## Task statement
For the entries below, say how many lines hold the word "same", with the number as the only reply.

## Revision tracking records
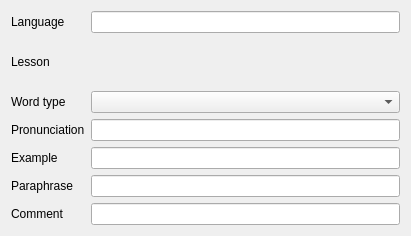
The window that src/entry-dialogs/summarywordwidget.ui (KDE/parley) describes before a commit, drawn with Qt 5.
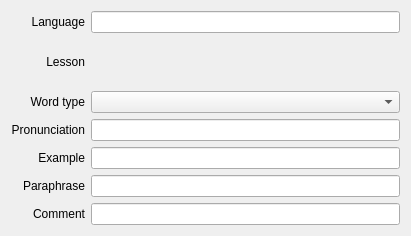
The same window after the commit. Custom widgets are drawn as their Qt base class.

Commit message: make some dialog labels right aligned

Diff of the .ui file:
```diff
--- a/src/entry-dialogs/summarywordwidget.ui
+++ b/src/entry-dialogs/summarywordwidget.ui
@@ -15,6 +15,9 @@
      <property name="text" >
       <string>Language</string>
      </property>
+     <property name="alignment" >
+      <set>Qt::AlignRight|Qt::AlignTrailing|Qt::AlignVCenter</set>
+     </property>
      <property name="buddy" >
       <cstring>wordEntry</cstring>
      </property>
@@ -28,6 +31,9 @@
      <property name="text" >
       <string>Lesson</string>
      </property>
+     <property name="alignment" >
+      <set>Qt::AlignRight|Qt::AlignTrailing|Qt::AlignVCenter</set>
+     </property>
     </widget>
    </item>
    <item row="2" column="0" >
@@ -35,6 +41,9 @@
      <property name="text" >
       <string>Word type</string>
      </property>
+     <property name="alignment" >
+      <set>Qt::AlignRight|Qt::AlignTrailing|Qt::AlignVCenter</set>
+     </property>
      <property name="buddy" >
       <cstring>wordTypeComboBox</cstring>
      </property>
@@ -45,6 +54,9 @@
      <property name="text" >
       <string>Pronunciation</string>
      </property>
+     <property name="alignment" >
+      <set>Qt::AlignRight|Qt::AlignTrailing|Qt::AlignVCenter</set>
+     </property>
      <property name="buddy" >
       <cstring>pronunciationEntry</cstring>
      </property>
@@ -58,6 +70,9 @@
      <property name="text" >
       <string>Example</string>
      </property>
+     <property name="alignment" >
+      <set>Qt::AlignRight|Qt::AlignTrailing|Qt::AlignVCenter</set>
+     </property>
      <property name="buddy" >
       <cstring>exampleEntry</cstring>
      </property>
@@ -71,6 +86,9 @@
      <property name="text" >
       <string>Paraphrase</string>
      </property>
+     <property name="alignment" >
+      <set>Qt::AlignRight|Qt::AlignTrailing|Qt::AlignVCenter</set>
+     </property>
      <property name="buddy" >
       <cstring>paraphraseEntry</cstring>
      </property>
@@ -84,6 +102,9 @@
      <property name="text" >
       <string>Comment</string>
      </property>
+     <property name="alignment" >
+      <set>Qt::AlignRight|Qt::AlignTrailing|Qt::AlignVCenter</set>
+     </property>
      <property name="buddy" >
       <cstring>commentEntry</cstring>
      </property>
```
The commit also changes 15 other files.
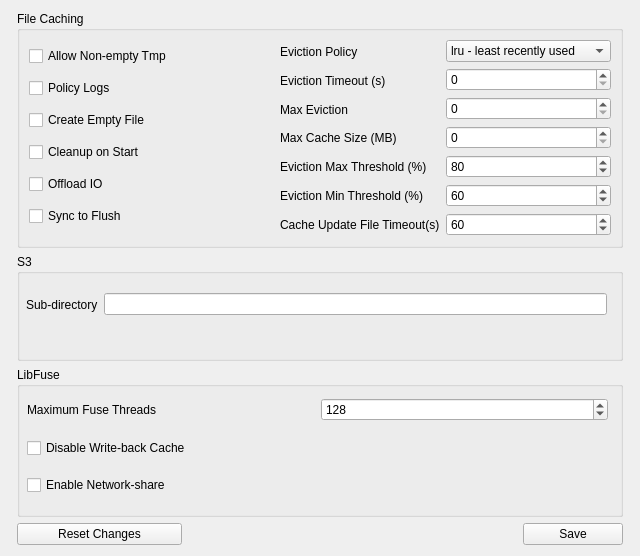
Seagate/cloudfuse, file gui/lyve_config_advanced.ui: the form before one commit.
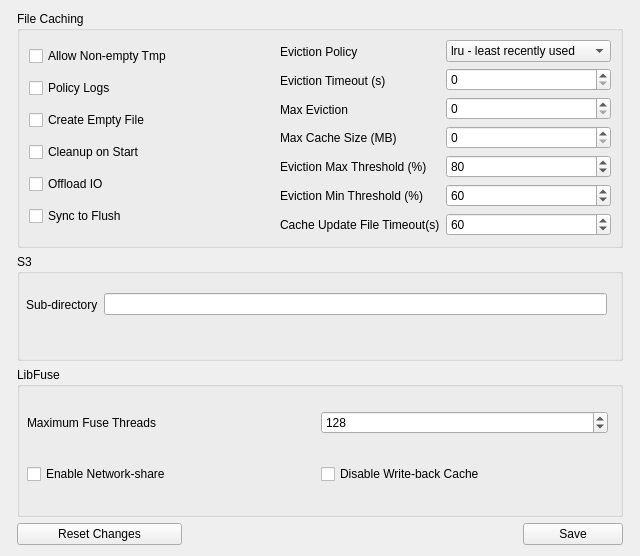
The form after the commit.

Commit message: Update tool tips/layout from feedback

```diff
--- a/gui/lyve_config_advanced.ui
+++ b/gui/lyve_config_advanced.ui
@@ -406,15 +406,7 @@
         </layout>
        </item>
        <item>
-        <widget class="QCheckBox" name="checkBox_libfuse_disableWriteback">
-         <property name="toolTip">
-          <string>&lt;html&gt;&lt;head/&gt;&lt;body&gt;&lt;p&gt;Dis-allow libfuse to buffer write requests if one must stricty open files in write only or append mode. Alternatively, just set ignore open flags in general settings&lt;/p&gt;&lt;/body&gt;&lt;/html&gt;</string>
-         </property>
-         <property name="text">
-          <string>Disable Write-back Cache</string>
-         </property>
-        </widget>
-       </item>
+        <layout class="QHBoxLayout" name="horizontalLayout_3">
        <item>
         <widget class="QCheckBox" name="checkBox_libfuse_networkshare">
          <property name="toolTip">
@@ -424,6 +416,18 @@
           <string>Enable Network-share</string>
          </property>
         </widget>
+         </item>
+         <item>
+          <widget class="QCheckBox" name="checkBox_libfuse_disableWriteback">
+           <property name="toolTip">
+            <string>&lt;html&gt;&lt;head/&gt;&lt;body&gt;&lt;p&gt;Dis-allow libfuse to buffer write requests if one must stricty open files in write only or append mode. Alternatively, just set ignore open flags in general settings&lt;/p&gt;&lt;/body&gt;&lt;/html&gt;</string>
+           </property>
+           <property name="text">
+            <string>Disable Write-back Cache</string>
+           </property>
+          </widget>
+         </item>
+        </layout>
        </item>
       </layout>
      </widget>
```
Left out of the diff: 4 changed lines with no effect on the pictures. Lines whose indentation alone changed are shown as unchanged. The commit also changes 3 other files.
---
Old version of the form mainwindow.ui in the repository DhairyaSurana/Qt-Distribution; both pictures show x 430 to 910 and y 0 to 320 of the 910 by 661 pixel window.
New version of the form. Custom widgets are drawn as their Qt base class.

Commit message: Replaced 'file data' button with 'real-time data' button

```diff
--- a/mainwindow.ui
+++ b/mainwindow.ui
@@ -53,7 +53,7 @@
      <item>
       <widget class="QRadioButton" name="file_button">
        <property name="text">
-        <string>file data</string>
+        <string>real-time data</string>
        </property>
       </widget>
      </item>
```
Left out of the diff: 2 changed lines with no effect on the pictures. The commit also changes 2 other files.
---
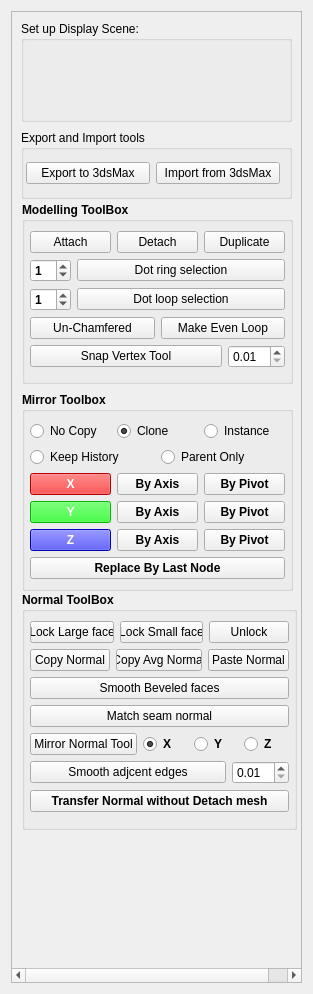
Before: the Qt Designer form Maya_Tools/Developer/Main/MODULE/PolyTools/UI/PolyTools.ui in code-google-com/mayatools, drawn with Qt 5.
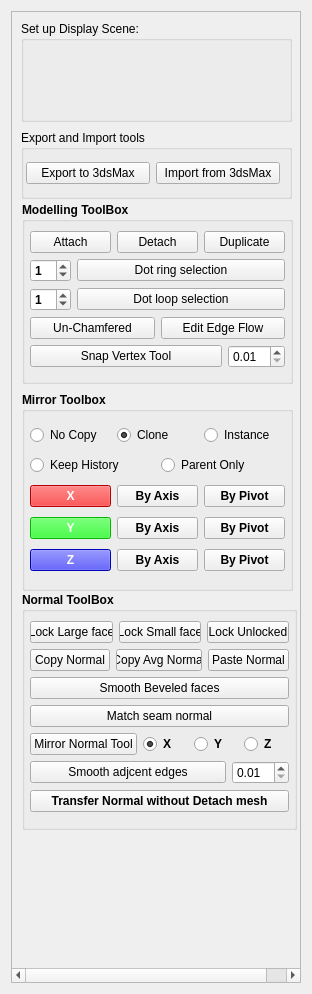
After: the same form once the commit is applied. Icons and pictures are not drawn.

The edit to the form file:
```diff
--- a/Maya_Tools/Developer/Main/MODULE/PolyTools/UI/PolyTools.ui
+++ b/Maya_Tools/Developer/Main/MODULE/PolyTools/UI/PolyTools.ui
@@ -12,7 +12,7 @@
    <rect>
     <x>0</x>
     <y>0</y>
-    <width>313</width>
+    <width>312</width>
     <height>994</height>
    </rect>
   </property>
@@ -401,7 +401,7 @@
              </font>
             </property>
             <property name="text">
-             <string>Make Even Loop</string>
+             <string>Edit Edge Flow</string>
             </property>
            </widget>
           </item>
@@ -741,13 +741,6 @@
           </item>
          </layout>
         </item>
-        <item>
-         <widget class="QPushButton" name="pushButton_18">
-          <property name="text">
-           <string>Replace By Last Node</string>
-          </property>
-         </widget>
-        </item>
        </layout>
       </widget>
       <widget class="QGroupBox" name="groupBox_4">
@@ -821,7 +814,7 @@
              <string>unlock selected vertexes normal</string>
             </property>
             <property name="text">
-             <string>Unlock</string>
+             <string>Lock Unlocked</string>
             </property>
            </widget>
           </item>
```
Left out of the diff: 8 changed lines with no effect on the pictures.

## Finished exercise
2